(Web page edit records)
--- START ---

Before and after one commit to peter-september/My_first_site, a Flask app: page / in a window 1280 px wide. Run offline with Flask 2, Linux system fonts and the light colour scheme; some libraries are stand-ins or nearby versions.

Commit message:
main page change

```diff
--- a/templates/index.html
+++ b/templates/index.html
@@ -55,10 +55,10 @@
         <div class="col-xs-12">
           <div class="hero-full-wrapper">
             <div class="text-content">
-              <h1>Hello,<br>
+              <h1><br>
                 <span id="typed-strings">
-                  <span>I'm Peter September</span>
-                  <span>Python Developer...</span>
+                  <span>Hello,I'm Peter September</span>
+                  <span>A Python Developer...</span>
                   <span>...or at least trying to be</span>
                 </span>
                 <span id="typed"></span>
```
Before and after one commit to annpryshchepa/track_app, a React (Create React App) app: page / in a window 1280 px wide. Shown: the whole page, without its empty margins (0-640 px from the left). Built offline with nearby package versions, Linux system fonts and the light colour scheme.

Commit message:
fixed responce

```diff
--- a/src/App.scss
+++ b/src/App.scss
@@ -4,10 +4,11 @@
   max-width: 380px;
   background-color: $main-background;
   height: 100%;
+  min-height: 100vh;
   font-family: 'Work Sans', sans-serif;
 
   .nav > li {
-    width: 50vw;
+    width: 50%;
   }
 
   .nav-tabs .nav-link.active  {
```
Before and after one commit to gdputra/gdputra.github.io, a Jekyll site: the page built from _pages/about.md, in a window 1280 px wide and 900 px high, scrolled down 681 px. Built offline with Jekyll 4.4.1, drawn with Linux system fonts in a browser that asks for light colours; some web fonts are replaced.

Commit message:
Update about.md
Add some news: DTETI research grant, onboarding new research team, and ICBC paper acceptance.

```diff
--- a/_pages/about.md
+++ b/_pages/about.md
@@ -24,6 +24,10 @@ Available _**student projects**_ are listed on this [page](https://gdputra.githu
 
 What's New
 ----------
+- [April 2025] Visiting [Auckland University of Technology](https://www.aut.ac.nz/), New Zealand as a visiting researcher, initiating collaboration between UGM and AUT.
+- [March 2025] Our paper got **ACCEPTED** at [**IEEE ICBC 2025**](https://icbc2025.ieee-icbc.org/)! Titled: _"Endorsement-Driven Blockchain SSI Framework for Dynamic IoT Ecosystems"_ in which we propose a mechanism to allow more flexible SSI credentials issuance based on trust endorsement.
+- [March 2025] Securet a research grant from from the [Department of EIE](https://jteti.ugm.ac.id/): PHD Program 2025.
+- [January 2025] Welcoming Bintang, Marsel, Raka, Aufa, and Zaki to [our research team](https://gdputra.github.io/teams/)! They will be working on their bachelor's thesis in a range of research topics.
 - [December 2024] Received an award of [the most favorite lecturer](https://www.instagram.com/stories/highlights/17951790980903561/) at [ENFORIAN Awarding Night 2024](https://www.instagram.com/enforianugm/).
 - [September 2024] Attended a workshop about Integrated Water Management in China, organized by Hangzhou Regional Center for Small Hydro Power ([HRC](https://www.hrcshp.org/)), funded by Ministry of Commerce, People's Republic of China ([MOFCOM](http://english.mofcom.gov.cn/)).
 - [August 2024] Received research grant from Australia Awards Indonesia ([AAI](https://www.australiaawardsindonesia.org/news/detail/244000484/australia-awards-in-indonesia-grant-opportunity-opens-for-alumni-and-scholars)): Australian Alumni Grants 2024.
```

--- END ---

Restate all entries above verbatim.

- **Solution below**:
Before and after one commit to peter-september/My_first_site, a Flask app: page / in a window 1280 px wide. Run offline with Flask 2, Linux system fonts and the light colour scheme; some libraries are stand-ins or nearby versions.

Commit message:
main page change

```diff
--- a/templates/index.html
+++ b/templates/index.html
@@ -55,10 +55,10 @@
         <div class="col-xs-12">
           <div class="hero-full-wrapper">
             <div class="text-content">
-              <h1>Hello,<br>
+              <h1><br>
                 <span id="typed-strings">
-                  <span>I'm Peter September</span>
-                  <span>Python Developer...</span>
+                  <span>Hello,I'm Peter September</span>
+                  <span>A Python Developer...</span>
                   <span>...or at least trying to be</span>
                 </span>
                 <span id="typed"></span>
```
Before and after one commit to annpryshchepa/track_app, a React (Create React App) app: page / in a window 1280 px wide. Shown: the whole page, without its empty margins (0-640 px from the left). Built offline with nearby package versions, Linux system fonts and the light colour scheme.

Commit message:
fixed responce

```diff
--- a/src/App.scss
+++ b/src/App.scss
@@ -4,10 +4,11 @@
   max-width: 380px;
   background-color: $main-background;
   height: 100%;
+  min-height: 100vh;
   font-family: 'Work Sans', sans-serif;
 
   .nav > li {
-    width: 50vw;
+    width: 50%;
   }
 
   .nav-tabs .nav-link.active  {
```
Before and after one commit to gdputra/gdputra.github.io, a Jekyll site: the page built from _pages/about.md, in a window 1280 px wide and 900 px high, scrolled down 681 px. Built offline with Jekyll 4.4.1, drawn with Linux system fonts in a browser that asks for light colours; some web fonts are replaced.

Commit message:
Update about.md
Add some news: DTETI research grant, onboarding new research team, and ICBC paper acceptance.

```diff
--- a/_pages/about.md
+++ b/_pages/about.md
@@ -24,6 +24,10 @@ Available _**student projects**_ are listed on this [page](https://gdputra.githu
 
 What's New
 ----------
+- [April 2025] Visiting [Auckland University of Technology](https://www.aut.ac.nz/), New Zealand as a visiting researcher, initiating collaboration between UGM and AUT.
+- [March 2025] Our paper got **ACCEPTED** at [**IEEE ICBC 2025**](https://icbc2025.ieee-icbc.org/)! Titled: _"Endorsement-Driven Blockchain SSI Framework for Dynamic IoT Ecosystems"_ in which we propose a mechanism to allow more flexible SSI credentials issuance based on trust endorsement.
+- [March 2025] Securet a research grant from from the [Department of EIE](https://jteti.ugm.ac.id/): PHD Program 2025.
+- [January 2025] Welcoming Bintang, Marsel, Raka, Aufa, and Zaki to [our research team](https://gdputra.github.io/teams/)! They will be working on their bachelor's thesis in a range of research topics.
 - [December 2024] Received an award of [the most favorite lecturer](https://www.instagram.com/stories/highlights/17951790980903561/) at [ENFORIAN Awarding Night 2024](https://www.instagram.com/enforianugm/).
 - [September 2024] Attended a workshop about Integrated Water Management in China, organized by Hangzhou Regional Center for Small Hydro Power ([HRC](https://www.hrcshp.org/)), funded by Ministry of Commerce, People's Republic of China ([MOFCOM](http://english.mofcom.gov.cn/)).
 - [August 2024] Received research grant from Australia Awards Indonesia ([AAI](https://www.australiaawardsindonesia.org/news/detail/244000484/australia-awards-in-indonesia-grant-opportunity-opens-for-alumni-and-scholars)): Australian Alumni Grants 2024.
```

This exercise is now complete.